Frydenburg was able pull off a tricky balancing act. The government was able to deliver relief to households suffering from high living costs whilst still repairing fiscal balances damaged by the pandemic. After the budget was announced, S&P noted that Australia’s fiscal outlook is improving faster than expected as the economic recovery gains traction, adding “These fiscal outcomes mirror our forecasts underpinning our ‘AAA’ rating and stable outlook.” February retail sales were reported up 1.8% m/m vs. 0.9% expected and 1.8% in January. The budget comes just two months ahead of the May 21 deadline for Prime Minister Morrison to call a general election. Polls show Morrison’s Liberal-National coalition trailing opposition Labor by a margin close to 10 percentage points. However, one should recall the 2019 elections, when polls showed Labor similarly ahead 54-46% before Morrison’s coalition emerged the winner.

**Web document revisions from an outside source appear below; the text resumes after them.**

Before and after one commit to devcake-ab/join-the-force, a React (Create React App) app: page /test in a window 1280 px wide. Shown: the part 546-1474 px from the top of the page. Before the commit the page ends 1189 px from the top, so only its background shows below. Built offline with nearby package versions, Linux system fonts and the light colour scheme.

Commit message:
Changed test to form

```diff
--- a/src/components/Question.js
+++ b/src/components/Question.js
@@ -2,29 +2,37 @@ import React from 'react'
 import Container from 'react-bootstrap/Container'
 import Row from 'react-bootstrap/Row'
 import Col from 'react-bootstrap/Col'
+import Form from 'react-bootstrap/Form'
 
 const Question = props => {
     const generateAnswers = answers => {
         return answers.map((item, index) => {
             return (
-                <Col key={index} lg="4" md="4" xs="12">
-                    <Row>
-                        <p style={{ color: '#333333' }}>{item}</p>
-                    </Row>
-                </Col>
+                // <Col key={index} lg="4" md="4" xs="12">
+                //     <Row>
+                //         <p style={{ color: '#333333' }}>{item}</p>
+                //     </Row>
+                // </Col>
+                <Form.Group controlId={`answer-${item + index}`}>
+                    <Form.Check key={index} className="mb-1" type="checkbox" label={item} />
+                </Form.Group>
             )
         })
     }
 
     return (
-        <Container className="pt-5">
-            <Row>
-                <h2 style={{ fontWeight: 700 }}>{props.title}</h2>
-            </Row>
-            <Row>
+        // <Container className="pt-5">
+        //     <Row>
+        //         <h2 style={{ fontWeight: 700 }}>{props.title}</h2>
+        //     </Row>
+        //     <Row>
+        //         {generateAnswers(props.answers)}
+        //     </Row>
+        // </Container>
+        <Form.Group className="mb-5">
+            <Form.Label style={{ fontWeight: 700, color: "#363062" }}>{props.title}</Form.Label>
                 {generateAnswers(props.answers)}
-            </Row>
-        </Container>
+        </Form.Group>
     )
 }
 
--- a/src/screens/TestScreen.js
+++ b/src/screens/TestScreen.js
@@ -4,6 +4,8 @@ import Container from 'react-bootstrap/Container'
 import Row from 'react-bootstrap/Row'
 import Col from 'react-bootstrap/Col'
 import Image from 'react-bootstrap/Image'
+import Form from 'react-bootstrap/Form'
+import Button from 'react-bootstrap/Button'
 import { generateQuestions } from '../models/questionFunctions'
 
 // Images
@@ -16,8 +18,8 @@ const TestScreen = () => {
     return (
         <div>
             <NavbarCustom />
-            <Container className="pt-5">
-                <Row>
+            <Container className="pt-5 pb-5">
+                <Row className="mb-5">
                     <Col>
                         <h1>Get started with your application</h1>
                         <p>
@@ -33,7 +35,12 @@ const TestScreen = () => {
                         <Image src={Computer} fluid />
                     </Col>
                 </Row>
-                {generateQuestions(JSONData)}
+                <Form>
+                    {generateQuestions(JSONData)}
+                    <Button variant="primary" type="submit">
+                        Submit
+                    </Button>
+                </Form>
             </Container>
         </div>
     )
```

RBA tightening expectations continue to rise. WIRP suggests liftoff is fully priced in for the June 7 meeting now. At the beginning of March, liftoff was priced in for the August 2 meeting. Swaps market sees 225 bp of tightening over the next 12 months and another 125 bp over the following 12 months that would see the policy rate peak near 3.75%, up from 3.5% at the start of the week. AUD is nearing a test of the October high near .7555. A break above that would set up a test of the May 2021 high near .7890. it is the best performing major YTD, followed by NOK, CAD, and NZD. Similar to what we’ve seen in EM FX, it’s not a coincidence that this group is made up of countries that are major commodity exporters and tightening (or about tighten) monetary policy.